What are the personal traits that you feel made you a national class runner? Where they instilled in you by a coach, or where they personality traits that were internal? If your traits were motivated by a coach how do you convey them to your current athletes?
I do think I am genetically wired to be a good runner. Running always came easily for me as a kid. I tend to be the type of person that is motivated to do things on my own. I would shoot baskets in my driveway for hours, hit on the backboard in tennis all afternoon and never miss a run or workout once I started running cross country. So, I did not need a coach to motivate or push me. Probably needed a coach to hold me back a bit! I do my best with a coach that is encouraging and believes in me. Therefore, I naturally coach my athletes that way (Nick can give them a kick in the butt if they need one!). I went through some tough times with my family as a kid and I think those experiences helped to make me more mentally tough in races.
Who is a key coach from your running career, and what coaching advice of theirs do you still use
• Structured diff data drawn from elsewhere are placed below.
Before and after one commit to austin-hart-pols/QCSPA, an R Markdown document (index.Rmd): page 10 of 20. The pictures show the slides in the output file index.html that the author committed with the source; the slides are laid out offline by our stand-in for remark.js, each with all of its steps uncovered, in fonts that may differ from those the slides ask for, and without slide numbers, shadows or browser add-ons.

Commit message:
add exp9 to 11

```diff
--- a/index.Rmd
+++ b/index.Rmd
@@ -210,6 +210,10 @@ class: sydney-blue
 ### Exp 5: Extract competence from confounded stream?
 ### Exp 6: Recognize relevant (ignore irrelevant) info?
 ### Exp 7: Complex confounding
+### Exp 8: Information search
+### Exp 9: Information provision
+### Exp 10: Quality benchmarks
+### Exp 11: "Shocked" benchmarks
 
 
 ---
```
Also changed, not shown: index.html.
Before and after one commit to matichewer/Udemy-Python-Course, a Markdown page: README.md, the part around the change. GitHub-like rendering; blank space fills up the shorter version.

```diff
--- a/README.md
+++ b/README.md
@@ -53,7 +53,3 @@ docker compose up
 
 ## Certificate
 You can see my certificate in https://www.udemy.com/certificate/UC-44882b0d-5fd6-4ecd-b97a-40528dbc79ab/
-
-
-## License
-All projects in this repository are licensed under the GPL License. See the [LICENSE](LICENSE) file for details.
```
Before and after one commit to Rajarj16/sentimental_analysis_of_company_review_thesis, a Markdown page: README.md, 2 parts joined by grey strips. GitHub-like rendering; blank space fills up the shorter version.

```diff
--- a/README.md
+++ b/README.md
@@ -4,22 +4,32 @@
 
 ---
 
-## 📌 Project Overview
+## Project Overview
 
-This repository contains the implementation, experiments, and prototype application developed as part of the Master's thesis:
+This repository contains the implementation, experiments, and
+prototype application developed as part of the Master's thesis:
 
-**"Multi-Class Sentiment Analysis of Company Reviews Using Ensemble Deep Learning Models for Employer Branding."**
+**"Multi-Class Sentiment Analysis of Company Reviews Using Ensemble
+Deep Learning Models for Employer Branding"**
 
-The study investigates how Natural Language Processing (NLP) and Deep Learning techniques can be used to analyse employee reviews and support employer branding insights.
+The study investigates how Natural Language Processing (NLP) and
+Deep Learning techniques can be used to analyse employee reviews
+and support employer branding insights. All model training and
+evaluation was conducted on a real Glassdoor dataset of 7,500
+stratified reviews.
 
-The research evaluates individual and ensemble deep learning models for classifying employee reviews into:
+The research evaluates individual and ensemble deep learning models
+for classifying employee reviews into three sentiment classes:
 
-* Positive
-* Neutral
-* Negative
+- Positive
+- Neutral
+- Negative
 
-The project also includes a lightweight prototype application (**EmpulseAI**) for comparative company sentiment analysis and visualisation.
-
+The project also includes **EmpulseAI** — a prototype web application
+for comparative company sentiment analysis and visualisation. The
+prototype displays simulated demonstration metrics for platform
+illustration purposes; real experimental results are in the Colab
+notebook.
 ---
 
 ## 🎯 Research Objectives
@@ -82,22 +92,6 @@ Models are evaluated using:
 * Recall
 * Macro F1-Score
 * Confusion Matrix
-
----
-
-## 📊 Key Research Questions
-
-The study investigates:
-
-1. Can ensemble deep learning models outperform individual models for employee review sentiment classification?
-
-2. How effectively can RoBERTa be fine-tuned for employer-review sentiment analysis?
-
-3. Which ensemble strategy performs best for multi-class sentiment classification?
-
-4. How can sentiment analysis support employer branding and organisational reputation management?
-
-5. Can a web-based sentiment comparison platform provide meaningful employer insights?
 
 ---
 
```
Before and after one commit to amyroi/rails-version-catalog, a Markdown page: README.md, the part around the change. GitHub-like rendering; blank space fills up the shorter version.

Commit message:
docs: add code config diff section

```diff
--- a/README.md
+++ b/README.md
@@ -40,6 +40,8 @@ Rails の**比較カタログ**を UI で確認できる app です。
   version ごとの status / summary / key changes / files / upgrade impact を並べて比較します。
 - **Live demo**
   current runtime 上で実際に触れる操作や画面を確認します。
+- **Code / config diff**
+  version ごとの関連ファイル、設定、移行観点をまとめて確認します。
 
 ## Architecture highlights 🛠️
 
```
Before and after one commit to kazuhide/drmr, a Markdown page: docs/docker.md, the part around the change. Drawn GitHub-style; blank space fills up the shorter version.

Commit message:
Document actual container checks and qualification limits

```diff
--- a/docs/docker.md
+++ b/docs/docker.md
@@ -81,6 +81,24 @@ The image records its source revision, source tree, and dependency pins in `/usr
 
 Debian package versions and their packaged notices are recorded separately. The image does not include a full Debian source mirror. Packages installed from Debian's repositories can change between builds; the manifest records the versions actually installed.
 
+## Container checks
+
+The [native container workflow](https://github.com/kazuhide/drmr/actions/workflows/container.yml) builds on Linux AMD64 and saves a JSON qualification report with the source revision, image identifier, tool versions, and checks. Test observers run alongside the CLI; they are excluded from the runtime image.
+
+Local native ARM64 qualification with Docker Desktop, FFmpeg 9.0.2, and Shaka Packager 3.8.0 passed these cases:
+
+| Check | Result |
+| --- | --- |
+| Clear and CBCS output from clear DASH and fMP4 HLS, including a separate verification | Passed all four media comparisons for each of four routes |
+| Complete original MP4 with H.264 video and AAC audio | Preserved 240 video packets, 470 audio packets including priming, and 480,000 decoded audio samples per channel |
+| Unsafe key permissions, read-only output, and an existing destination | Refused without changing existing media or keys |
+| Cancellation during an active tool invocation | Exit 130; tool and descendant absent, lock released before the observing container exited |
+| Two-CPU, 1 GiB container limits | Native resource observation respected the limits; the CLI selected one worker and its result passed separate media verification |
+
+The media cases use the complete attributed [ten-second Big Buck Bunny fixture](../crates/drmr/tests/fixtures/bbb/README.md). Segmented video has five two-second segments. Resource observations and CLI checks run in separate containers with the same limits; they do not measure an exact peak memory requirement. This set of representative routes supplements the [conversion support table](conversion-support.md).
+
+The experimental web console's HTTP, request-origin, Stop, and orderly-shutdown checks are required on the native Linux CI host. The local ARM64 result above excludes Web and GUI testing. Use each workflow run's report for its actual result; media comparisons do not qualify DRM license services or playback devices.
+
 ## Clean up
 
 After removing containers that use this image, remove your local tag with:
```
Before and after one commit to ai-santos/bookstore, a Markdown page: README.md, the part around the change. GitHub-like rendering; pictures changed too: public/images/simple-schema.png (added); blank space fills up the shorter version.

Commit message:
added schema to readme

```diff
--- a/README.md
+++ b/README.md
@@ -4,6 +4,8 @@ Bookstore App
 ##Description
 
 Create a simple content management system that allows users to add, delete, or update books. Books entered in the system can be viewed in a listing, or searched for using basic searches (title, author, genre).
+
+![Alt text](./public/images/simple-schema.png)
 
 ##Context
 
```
I have been blessed to have a few great coaches. I happened to run my fastest times under Dave Smith (coach at Oklahoma State University for the last 15 years). He is a very smart guy and I think his approach to training worked well for me. He did a good job of giving me the right mileage and workouts but most importantly he listened to me and made sure I did not over train. He was very laid back and encouraging. It was a good mix for my high strung runner self. I use some of the workouts that we did (even though they are very commonly used). I have a few that I think are key for good training. I definitely learned that it is better to be slightly under trained than to be over trained and exhausted.
What keeps you passionate about coaching?
It never feels like a job. I love all aspects of running and helping the athletes reach their goals. There is no better feeling than watching one of my athletes run a PR and the joy that comes with that. I don't love the administrative side of things (Nick is much better with that) but I love the relationships and the cheering for my athletes in workouts and races.
What advice, if any, do you have for women contemplating a coaching career?
I would say, go for it! It is such a rewarding job. It can be a little tough to juggle having children and coaching but you can make it work. You just have to manage your time wisely. We are very lucky at LCU to have our kids around at practice, if it is in the afternoon, and sometimes our kids will travel to meets with us. I think college women could always use more female role models and it is easier for girls to come to a female coach about certain issues. I know there were things I could not talk to my male coach about. I hope that we will continue to see more women in head college coaching positions in the near future.